Acute hepatic failure precipitated in a patient with subclinical liver disease by vibrionic
and clostridial septicemia.
Campylobacter jejuni is recognised as the aetiological agent of avian vibrionic
hepatitis (Carter and Cole, 1993; Ojo, 1993) of laying chickens.
Campylobacteriosis, also known as vibriosis and vibrionic
abortion in animals, is a zoonotic disease caused by the genus of bacteria Campylobacter, a gram-negative curved rod-shaped bacterium (kampter is Greek for bend or angle and bakterion is Greek for little rod).
pullorum has been associated with vibrionic hepatitis in laying hens, both macroscopically and microscopically (7).
Possible association of Helicobacter pullorum with lesions of vibrionic hepatitis in poultry.
The complete setting of the utopian dream exceeds the breadth of the simple quotation; however, the enunciation points to an equivalence which makes the fictional world of the amusement park a parallel to the entire history of the world, ancient and modern: "Son regard allait de la tombe a la tente, et de la tente a la tombe, puis se posait, nostalgique et lasse, sur la vibrionique et poussiereuse agitation dont il se glorifiait d'etre responsable" (113) ("His eyes went from the tomb to the tent, and from the tent to the tomb, then posed themselves from both nostalgia and fatigue on the vibrionic and dusty stir for which he was so proud to be responsible").

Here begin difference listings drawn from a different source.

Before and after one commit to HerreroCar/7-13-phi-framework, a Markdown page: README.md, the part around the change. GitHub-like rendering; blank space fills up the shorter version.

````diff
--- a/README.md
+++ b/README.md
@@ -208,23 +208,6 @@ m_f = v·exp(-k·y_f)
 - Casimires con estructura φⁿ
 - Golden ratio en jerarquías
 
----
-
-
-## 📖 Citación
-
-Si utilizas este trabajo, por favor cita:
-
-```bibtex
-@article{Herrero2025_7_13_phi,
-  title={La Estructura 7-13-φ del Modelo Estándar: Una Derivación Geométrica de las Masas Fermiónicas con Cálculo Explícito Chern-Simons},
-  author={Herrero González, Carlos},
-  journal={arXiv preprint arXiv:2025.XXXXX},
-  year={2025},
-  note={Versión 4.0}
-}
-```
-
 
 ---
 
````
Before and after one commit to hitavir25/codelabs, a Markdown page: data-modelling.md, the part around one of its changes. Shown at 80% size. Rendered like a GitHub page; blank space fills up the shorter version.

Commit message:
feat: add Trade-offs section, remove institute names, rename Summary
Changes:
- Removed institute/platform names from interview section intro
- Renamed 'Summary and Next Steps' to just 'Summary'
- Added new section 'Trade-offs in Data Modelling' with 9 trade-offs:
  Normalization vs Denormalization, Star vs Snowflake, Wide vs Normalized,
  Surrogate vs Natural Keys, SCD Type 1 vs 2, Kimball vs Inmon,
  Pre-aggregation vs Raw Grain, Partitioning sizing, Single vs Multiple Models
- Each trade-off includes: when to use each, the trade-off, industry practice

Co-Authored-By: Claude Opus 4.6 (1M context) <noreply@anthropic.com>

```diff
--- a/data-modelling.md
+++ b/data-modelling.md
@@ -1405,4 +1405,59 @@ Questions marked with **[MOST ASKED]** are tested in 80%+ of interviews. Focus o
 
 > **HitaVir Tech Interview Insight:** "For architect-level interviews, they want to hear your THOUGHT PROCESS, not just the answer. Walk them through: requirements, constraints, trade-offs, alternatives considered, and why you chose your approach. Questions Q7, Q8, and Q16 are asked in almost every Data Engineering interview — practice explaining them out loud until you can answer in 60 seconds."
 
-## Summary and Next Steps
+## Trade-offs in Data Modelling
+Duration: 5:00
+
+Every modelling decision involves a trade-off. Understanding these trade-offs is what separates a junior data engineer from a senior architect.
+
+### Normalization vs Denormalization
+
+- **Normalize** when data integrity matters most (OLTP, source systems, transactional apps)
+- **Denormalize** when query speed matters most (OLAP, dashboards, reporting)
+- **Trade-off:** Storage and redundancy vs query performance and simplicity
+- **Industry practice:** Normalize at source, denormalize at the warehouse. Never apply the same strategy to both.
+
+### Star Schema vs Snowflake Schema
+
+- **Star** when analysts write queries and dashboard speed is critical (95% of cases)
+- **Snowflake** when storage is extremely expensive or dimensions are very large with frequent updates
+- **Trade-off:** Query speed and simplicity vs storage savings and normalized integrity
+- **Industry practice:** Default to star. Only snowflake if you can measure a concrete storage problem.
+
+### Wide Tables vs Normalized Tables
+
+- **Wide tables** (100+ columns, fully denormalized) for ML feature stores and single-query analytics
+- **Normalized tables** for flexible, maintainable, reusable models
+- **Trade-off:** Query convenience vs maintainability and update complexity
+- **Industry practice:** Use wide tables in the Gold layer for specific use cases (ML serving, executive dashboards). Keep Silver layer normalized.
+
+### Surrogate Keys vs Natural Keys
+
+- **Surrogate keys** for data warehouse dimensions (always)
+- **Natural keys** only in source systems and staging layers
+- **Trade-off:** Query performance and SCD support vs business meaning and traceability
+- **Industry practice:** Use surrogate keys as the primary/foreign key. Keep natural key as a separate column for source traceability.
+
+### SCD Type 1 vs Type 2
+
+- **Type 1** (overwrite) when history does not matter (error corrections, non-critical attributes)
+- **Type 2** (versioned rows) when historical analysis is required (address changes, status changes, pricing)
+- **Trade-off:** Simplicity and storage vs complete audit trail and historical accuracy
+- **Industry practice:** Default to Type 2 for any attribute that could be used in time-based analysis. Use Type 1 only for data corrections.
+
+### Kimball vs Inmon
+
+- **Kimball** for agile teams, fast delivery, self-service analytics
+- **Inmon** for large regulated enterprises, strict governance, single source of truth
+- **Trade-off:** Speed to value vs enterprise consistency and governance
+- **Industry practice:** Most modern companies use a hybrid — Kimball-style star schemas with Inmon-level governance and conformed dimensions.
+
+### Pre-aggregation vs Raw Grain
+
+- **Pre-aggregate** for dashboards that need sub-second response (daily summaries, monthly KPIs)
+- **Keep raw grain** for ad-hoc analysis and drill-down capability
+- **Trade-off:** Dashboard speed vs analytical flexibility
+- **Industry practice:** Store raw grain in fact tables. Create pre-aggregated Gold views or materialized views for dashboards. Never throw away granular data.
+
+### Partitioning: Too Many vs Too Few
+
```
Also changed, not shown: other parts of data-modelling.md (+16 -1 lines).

Queneau's description sets the utopian society up at a "vibrionic" distance, a choice of words which by a fake sort of realism, an unreal utopianism, evokes the tension, the energy if not the meaning (or lack of singular meaning) of a text by Mallarme.
Therefore the text uses the particularity of the local coloring of this utopia ("vibrionic") only theatrically, in order to proceed from a mild parody of the amusement park as a utopian society to a critical survey of readers' apprehensions of culture as a whole.
Swine dysentery, also known as bloody scours or vibrionic dysentery, is caused by the bacterium Serpulina hyodysenteriae (Harris et al., 1993).
Swine Dysentery (Bloody Scours, Vibrionic Dysentery, Black Scours).